More great news in the adult stem cell field. Researchers from the University of Illinois have reported they have improved insulin production in people with type 1 diabetes.
It is thought that type 1 diabetes is an autoimmune disease meaning that something causes the patient’s white blood cells to attack the pancreas cells that produce insulin, a hormone that regulates blood sugar. These researchers took the patient’s blood and circulated it with cord blood stem cells that reprogrammed the patient’s white blood cells, called lymphocytes. The blood was reintroduced to the patient and insulin production increased enough to be able to reduce the amount of insulin the patient needed to take in order to regulate their blood sugar levels. They call this technique the “Stem Cell Educator.” From the press release:
Type 1 diabetes is caused by the body’s own immune system attacking its pancreatic islet beta cells and requires daily injections of insulin to regulate the patient’s blood glucose levels. A new method described in BioMed Central’s open access journal BMC Medicine uses stem cells from cord blood to re-educate a diabetic’s own T cells and consequently restart pancreatic function reducing the need for insulin.
Stem Cell Educator therapy slowly passes lymphocytes separated from a patient’s blood over immobilized cord blood stem cells (CBSC) from healthy donors. After two to three hours in the device the re-educated lymphocytes are returned to the patient. The progress of the patients was checked at 4, 12, 24 and 40 weeks after therapy.
C-peptide is a protein fragment made as a by-product of insulin manufacture and can be used to determine how well beta cells are working. By 12 weeks after treatment all the patients who received the therapy had improved levels of C –peptide. This continued to improve at 24 weeks and was maintained to the end of the study. This meant that the daily dose of insulin required to maintain their blood glucose levels could be reduced. In accordance with these results the glycated hemoglobin (HbA1C) indicator of long term glucose control also dropped for people receiving the treatment, but not the control group.
A another adult stem cell success story is about a young boy with epidermolysis bullosa or EB. (Hat tip to Don Margolis.) EB is a painful and debilitating skin disorder where the skin blisters and tears at the slightest touch. EB is especially interesting to me because I have friends who have two sons with this condition. A year ago, Charlie Knuth received an adult stem cell bone marrow transplant and is doing so well that his parents are adopting another child with EB. From The Post Crescent:
The lesions that once blanketed Charlie’s small frame have largely receded. Just a few patches of fragile skin remain, and those are carefully wrapped with bandages that once entombed most of Charlie’s body….
Charlie’s remarkable progress has prompted the Knuths to adopt another child who suffers from the same severe form of EB that has shaped Charlie’s life. Trisha Knuth will travel to Washington next week to meet 6-year-old Seth.

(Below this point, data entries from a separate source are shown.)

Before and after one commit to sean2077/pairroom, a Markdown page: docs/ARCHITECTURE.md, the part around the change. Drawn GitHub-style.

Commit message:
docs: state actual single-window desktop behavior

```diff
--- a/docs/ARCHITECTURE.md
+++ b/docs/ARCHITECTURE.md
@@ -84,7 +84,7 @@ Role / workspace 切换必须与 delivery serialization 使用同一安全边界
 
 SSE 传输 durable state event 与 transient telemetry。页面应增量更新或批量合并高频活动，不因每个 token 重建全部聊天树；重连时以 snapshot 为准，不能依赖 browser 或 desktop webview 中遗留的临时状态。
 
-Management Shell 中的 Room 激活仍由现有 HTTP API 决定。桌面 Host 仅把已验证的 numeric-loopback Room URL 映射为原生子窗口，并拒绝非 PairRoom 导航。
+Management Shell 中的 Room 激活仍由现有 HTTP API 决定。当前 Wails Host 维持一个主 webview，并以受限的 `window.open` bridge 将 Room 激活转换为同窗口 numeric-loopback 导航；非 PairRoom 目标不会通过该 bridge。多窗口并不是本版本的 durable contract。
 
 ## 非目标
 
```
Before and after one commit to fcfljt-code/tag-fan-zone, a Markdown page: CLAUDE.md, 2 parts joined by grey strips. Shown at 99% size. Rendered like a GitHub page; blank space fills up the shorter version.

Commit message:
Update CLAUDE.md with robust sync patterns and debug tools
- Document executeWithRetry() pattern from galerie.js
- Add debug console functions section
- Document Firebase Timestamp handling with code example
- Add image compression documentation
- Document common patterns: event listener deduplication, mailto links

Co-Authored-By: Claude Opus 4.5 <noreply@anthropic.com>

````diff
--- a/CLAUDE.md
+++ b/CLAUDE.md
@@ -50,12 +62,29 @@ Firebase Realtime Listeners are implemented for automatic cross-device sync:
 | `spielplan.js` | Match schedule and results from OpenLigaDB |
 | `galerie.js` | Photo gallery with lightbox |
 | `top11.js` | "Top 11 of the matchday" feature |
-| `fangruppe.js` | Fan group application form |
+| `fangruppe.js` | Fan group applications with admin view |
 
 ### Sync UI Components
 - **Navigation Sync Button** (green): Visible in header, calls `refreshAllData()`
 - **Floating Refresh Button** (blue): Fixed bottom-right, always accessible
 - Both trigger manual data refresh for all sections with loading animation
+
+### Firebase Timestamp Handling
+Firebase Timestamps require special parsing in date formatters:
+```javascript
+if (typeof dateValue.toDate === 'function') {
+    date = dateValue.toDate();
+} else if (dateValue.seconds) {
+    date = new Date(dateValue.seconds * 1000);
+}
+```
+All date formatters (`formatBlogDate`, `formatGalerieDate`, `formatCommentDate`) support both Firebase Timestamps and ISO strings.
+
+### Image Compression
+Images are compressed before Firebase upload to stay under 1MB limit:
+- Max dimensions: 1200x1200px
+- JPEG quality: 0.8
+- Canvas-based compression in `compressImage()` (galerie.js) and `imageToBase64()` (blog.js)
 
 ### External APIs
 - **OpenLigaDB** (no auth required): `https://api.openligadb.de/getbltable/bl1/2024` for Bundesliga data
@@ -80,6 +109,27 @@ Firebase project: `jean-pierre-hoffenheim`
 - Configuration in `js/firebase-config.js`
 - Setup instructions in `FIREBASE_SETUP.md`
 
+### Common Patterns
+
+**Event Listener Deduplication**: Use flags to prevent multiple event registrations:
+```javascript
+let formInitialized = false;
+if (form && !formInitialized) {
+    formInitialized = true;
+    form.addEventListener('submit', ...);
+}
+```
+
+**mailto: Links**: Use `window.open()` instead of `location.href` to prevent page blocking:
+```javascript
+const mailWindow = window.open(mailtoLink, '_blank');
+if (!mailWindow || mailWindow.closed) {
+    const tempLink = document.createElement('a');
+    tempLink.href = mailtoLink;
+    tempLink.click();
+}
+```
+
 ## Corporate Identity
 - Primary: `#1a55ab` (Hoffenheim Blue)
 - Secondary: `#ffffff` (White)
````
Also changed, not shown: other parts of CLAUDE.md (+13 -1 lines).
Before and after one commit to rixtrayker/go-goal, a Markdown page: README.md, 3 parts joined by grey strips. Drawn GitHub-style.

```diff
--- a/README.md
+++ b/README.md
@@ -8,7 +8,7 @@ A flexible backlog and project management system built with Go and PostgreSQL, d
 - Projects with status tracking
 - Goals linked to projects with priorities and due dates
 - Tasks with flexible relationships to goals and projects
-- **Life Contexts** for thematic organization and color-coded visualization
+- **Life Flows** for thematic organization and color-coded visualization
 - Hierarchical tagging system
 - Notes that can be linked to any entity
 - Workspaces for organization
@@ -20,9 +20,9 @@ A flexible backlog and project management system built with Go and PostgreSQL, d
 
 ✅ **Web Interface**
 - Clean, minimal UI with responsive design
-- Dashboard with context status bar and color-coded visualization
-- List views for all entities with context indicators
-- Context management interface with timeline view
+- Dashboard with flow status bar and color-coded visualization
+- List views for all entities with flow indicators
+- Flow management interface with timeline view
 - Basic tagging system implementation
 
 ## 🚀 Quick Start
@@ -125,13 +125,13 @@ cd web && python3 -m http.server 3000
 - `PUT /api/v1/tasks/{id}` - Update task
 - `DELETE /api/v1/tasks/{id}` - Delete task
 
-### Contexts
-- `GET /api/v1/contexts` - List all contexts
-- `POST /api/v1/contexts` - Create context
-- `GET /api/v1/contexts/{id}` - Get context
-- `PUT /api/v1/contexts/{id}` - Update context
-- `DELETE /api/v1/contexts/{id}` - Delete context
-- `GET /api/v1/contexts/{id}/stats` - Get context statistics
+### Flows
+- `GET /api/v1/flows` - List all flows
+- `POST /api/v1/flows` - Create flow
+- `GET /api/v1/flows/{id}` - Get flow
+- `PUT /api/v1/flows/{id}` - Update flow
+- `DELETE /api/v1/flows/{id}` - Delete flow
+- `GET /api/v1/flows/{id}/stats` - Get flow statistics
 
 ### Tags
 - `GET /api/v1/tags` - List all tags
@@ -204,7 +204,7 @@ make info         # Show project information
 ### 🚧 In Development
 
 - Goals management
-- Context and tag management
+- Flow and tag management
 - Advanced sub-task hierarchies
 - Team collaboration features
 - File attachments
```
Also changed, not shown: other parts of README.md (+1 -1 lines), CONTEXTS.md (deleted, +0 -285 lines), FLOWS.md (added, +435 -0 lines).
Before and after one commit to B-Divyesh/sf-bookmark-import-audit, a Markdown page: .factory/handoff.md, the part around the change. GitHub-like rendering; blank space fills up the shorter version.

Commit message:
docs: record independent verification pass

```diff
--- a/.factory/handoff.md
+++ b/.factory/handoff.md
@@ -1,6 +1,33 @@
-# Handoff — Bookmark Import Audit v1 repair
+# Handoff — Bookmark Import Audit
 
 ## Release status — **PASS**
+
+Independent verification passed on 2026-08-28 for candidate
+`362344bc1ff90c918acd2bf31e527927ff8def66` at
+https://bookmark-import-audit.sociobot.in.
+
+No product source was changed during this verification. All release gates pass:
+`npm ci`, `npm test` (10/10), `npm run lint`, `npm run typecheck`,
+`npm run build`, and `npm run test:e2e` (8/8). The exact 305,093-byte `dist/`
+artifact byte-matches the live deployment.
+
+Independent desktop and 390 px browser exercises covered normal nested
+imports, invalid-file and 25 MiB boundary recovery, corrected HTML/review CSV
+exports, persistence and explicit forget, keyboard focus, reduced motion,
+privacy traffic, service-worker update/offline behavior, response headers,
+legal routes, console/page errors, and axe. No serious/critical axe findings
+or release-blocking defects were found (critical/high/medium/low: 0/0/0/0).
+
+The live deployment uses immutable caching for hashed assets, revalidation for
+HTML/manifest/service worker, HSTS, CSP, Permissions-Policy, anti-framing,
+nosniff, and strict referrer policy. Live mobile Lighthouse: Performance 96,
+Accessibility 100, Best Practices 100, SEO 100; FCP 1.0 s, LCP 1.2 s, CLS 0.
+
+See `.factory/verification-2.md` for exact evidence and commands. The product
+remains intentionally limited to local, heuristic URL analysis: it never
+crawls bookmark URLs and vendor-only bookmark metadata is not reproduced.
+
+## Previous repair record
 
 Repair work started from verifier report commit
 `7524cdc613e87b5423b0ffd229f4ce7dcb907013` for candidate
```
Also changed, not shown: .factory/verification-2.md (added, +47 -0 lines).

“(Seth) is in a group home and he has never had a family,” Trisha Knuth said. “He’s in pretty bad shape.”
She said the outpouring of community support her family received during Charlie’s journey has prepared the family as they enter a new chapter with Seth.
Good luck to the Knuths and Seth! We wish them all the best.
LifeNews.com Note: Rebecca Taylor is a clinical laboratory specialist in molecular biology, and a practicing pro-life Catholic who writes at the bioethics blog Mary Meets Dolly. She has been writing and speaking about Catholicism and biotechnology for five years and has been interviewed on EWTN radio on topics from stem cell research and cloning to voting pro-life. Taylor has a B.S. in Biochemistry from University of San Francisco with a national certification in clinical Molecular Biology MB (ASCP).